Work item: Where a record holds a picture, leave the picture out; otherwise repeat every record exactly.

Screenshot and code edit data

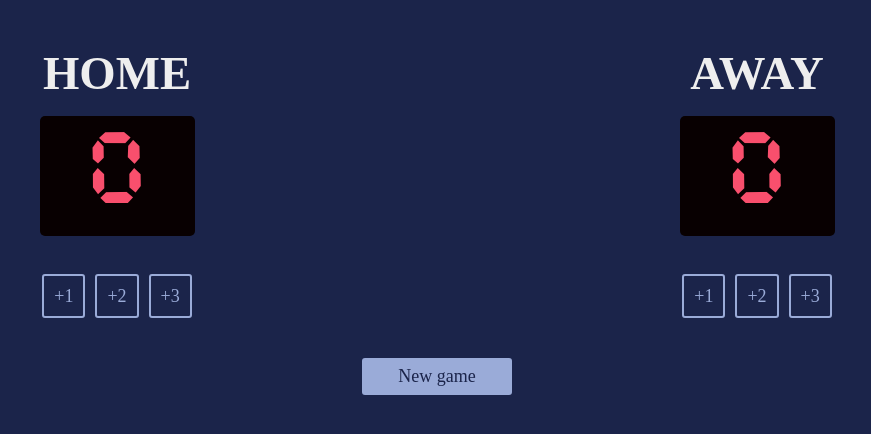
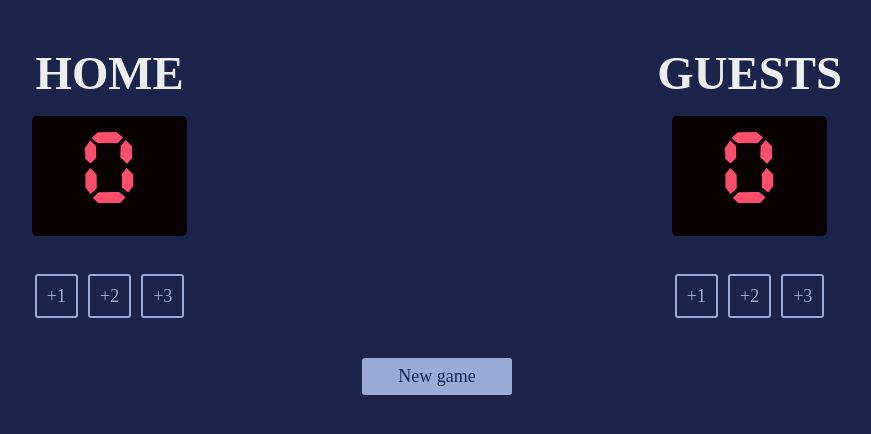
Before and after one commit to eburza/scoreboard, a website built with Vite: page index.html in a window 1280 px wide. Shown: the whole page, without its empty margins (203-1074 px from the left). Built offline with nearby package versions, Linux system fonts and the light colour scheme.

Commit message:
update scoreboard teams name

```diff
--- a/index.html
+++ b/index.html
@@ -14,7 +14,7 @@
                 </div>
             </div>
             <div class="individualContainers">
-                <h3>AWAY</h3>
+                <h3>GUESTS</h3>
                 <p class="score" id="score-guest">0</p>
                 <div class="buttons">
                     <button onclick = "plus1_guest()" >+1</button>
```
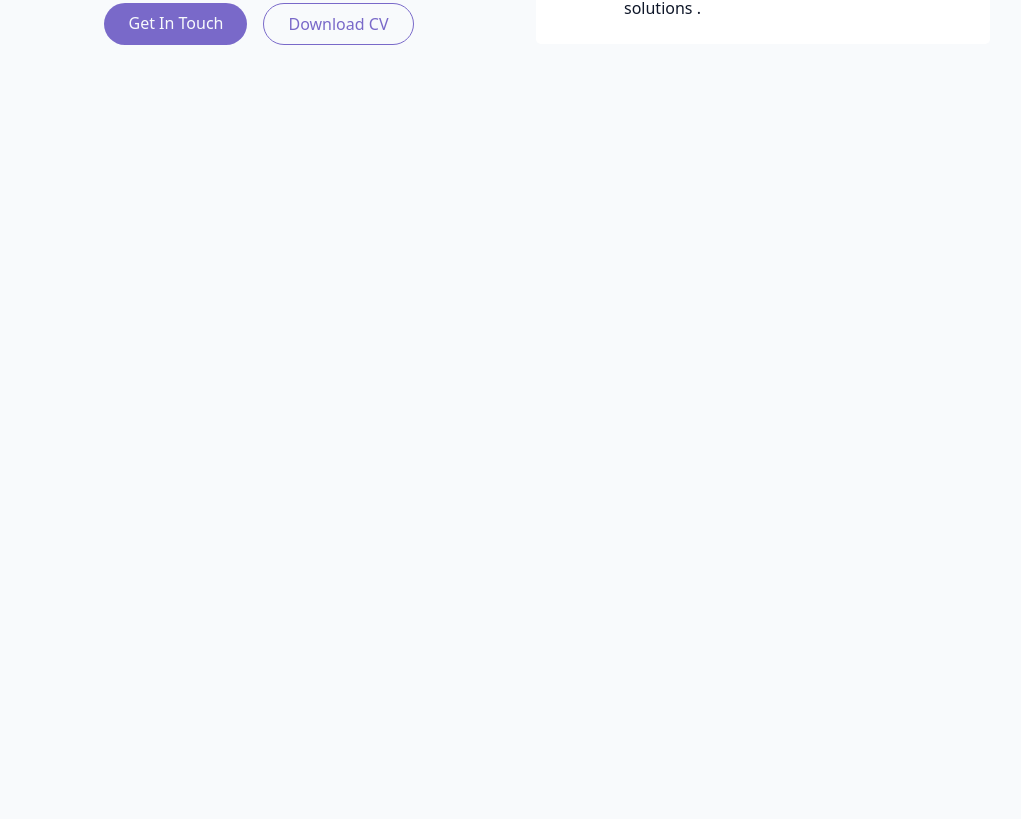
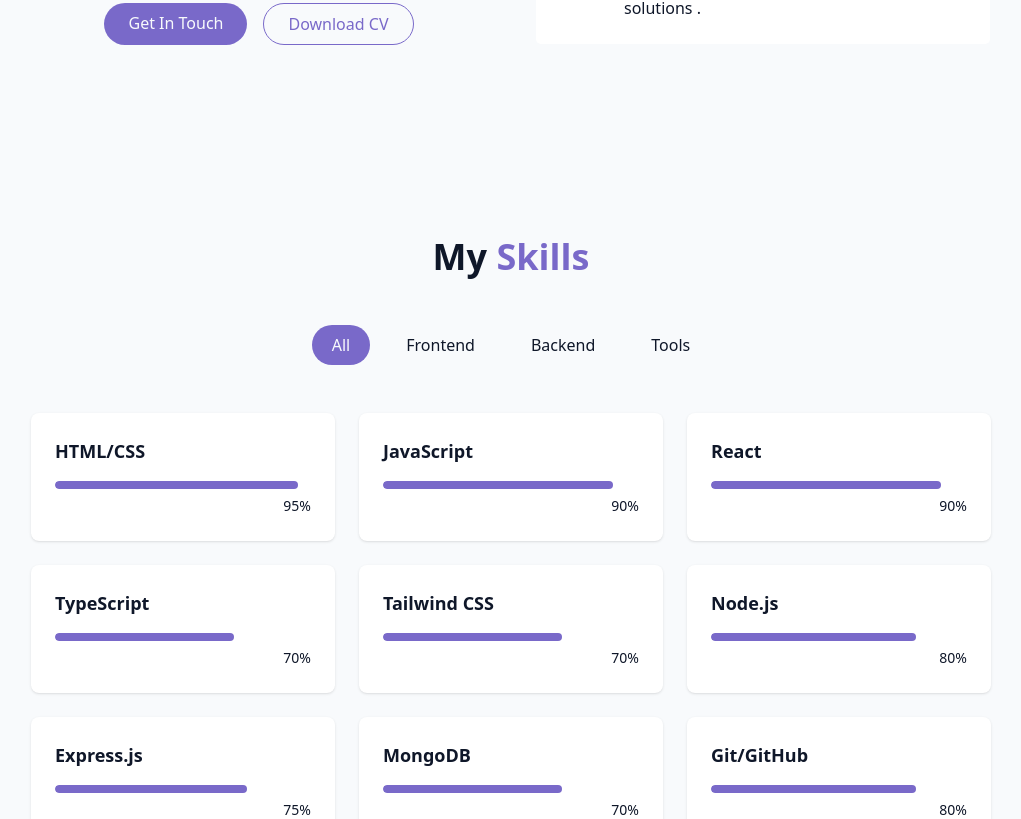
Before and after one commit to soumaychoudhary/Portfolio-Website, a React (Vite) app: page / in a window 1280 px wide. Shown: the part 1341-2160 px from the top of the page, without its empty margins (129-1150 px from the left). Before the commit the page ends 1482 px from the top, so only its background shows below. Built offline with nearby package versions, Linux system fonts and the light colour scheme.

Commit message:
Add SkillSection

```diff
--- /dev/null
+++ b/src/components/SkillsSection.jsx
@@ -0,0 +1,83 @@
+import { useState } from "react";
+import {cn} from "@/lib/utils"
+const skills = [
+  // Frontend
+  {name: "HTML/CSS", level:95 , category:"frontend"},
+  {name: "JavaScript", level:90 , category:"frontend"},
+  {name: "React", level:90 , category:"frontend"},
+  {name: "TypeScript", level:70 , category:"frontend"},
+  {name: "Tailwind CSS", level:70 , category:"frontend"},
+
+  // Backend
+  {name: "Node.js", level:80 , category:"backend"},
+  {name: "Express.js", level:75 , category:"backend"},
+  {name: "MongoDB", level:70 , category:"backend"},
+
+  //Tools
+  {name: "Git/GitHub", level:80 , category:"tools"},
+  {name: "VS Code", level:90 , category:"tools"},
+];
+
+const categories = ["all","frontend","backend","tools"]
+
+export const SkillsSection = ()=>{
+
+  const [activeCategory,setActiveCategory]=useState("all");
+
+  const filteredSkills = skills.filter((skill)=> activeCategory === "all" || skill.category === activeCategory)
+
+  return (
+    <section
+      id="skills"
+      className="py-24 px-4 relative bg-secondary/30"
+    >
+
+      <div
+        className="container mx-auto max-w-5xl"
+      >
+        <h2 className="text-3xl md:text-4xl font-bold mb-12 text-center">
+          My <span className="text-primary">Skills</span>
+        </h2>
+
+        <div className="flex flex-wrap justify-center gap-4 mb-12">
+          {categories.map((category,key)=>(
+            <button
+              key={key}
+              onClick={()=> setActiveCategory(category)}
+              className={cn(
+                "px-5 py-2 rounded-full transition-colors durations-300 capitalize cursor-pointer",
+                activeCategory === category ? "bg-primary text-primary-foreground" : "bg-secondary/70 text-foreground hover:bg-secondary"
+              )}
+            >
+              {category}
+            </button>
+          ))}
+        </div>
+
+        <div className="grid grid-cols-1 sm:grid-cols-2 lg:grid-cols-3 gap-6">
+          {filteredSkills.map((skill,key)=>(
+            <div
+              key={key}
+              className="bg-card p-6 rounded-lg shadow-sm card-hover"
+            >
+              <div className="text-left mb-4">
+                <h3 className="font-semibold text-lg">{skill.name}</h3>
+              </div>
+              <div className="w-full bg-secondary/50 h-2 rounded-full overflow-hidden">
+                <div
+                  className="bg-primary h-2 rounded-full origin-left animate-[grow_1.5s_ease-out]"
+                  style={{width: skill.level +"%"}}
+                />
+              </div>
+              <div className="text-right mt-1">
+                <span className="text-sm text-muted-foreground">{skill.level}%</span>
+              </div>
+            </div>
+          ))}
+        </div>
+
+      </div>
+
+    </section>
+  )
+}
--- a/src/pages/Home.jsx
+++ b/src/pages/Home.jsx
@@ -1,6 +1,7 @@
 import { AboutSection } from "../components/AboutSection"
 import { HeroSection } from "../components/HeroSection"
 import { Navbar } from "../components/Navbar"
+import { SkillsSection } from "../components/SkillsSection"
 import { ThemeToggle } from "../components/ThemeToggle"
 import {StarBackground} from '@/components/StarBackground'
 export const Home = ()=>{
@@ -20,6 +21,7 @@
       <main>
         <HeroSection />
         <AboutSection />
+        <SkillsSection />
       </main>
 
       {/* Footer */}
```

Answer for this exercise:
Before and after one commit to eburza/scoreboard, a website built with Vite: page index.html in a window 1280 px wide. Shown: the whole page, without its empty margins (203-1074 px from the left). Built offline with nearby package versions, Linux system fonts and the light colour scheme.

Commit message:
update scoreboard teams name

```diff
--- a/index.html
+++ b/index.html
@@ -14,7 +14,7 @@
                 </div>
             </div>
             <div class="individualContainers">
-                <h3>AWAY</h3>
+                <h3>GUESTS</h3>
                 <p class="score" id="score-guest">0</p>
                 <div class="buttons">
                     <button onclick = "plus1_guest()" >+1</button>
```
Before and after one commit to soumaychoudhary/Portfolio-Website, a React (Vite) app: page / in a window 1280 px wide. Shown: the part 1341-2160 px from the top of the page, without its empty margins (129-1150 px from the left). Before the commit the page ends 1482 px from the top, so only its background shows below. Built offline with nearby package versions, Linux system fonts and the light colour scheme.

Commit message:
Add SkillSection

```diff
--- /dev/null
+++ b/src/components/SkillsSection.jsx
@@ -0,0 +1,83 @@
+import { useState } from "react";
+import {cn} from "@/lib/utils"
+const skills = [
+  // Frontend
+  {name: "HTML/CSS", level:95 , category:"frontend"},
+  {name: "JavaScript", level:90 , category:"frontend"},
+  {name: "React", level:90 , category:"frontend"},
+  {name: "TypeScript", level:70 , category:"frontend"},
+  {name: "Tailwind CSS", level:70 , category:"frontend"},
+
+  // Backend
+  {name: "Node.js", level:80 , category:"backend"},
+  {name: "Express.js", level:75 , category:"backend"},
+  {name: "MongoDB", level:70 , category:"backend"},
+
+  //Tools
+  {name: "Git/GitHub", level:80 , category:"tools"},
+  {name: "VS Code", level:90 , category:"tools"},
+];
+
+const categories = ["all","frontend","backend","tools"]
+
+export const SkillsSection = ()=>{
+
+  const [activeCategory,setActiveCategory]=useState("all");
+
+  const filteredSkills = skills.filter((skill)=> activeCategory === "all" || skill.category === activeCategory)
+
+  return (
+    <section
+      id="skills"
+      className="py-24 px-4 relative bg-secondary/30"
+    >
+
+      <div
+        className="container mx-auto max-w-5xl"
+      >
+        <h2 className="text-3xl md:text-4xl font-bold mb-12 text-center">
+          My <span className="text-primary">Skills</span>
+        </h2>
+
+        <div className="flex flex-wrap justify-center gap-4 mb-12">
+          {categories.map((category,key)=>(
+            <button
+              key={key}
+              onClick={()=> setActiveCategory(category)}
+              className={cn(
+                "px-5 py-2 rounded-full transition-colors durations-300 capitalize cursor-pointer",
+                activeCategory === category ? "bg-primary text-primary-foreground" : "bg-secondary/70 text-foreground hover:bg-secondary"
+              )}
+            >
+              {category}
+            </button>
+          ))}
+        </div>
+
+        <div className="grid grid-cols-1 sm:grid-cols-2 lg:grid-cols-3 gap-6">
+          {filteredSkills.map((skill,key)=>(
+            <div
+              key={key}
+              className="bg-card p-6 rounded-lg shadow-sm card-hover"
+            >
+              <div className="text-left mb-4">
+                <h3 className="font-semibold text-lg">{skill.name}</h3>
+              </div>
+              <div className="w-full bg-secondary/50 h-2 rounded-full overflow-hidden">
+                <div
+                  className="bg-primary h-2 rounded-full origin-left animate-[grow_1.5s_ease-out]"
+                  style={{width: skill.level +"%"}}
+                />
+              </div>
+              <div className="text-right mt-1">
+                <span className="text-sm text-muted-foreground">{skill.level}%</span>
+              </div>
+            </div>
+          ))}
+        </div>
+
+      </div>
+
+    </section>
+  )
+}
--- a/src/pages/Home.jsx
+++ b/src/pages/Home.jsx
@@ -1,6 +1,7 @@
 import { AboutSection } from "../components/AboutSection"
 import { HeroSection } from "../components/HeroSection"
 import { Navbar } from "../components/Navbar"
+import { SkillsSection } from "../components/SkillsSection"
 import { ThemeToggle } from "../components/ThemeToggle"
 import {StarBackground} from '@/components/StarBackground'
 export const Home = ()=>{
@@ -20,6 +21,7 @@
       <main>
         <HeroSection />
         <AboutSection />
+        <SkillsSection />
       </main>
 
       {/* Footer */}
```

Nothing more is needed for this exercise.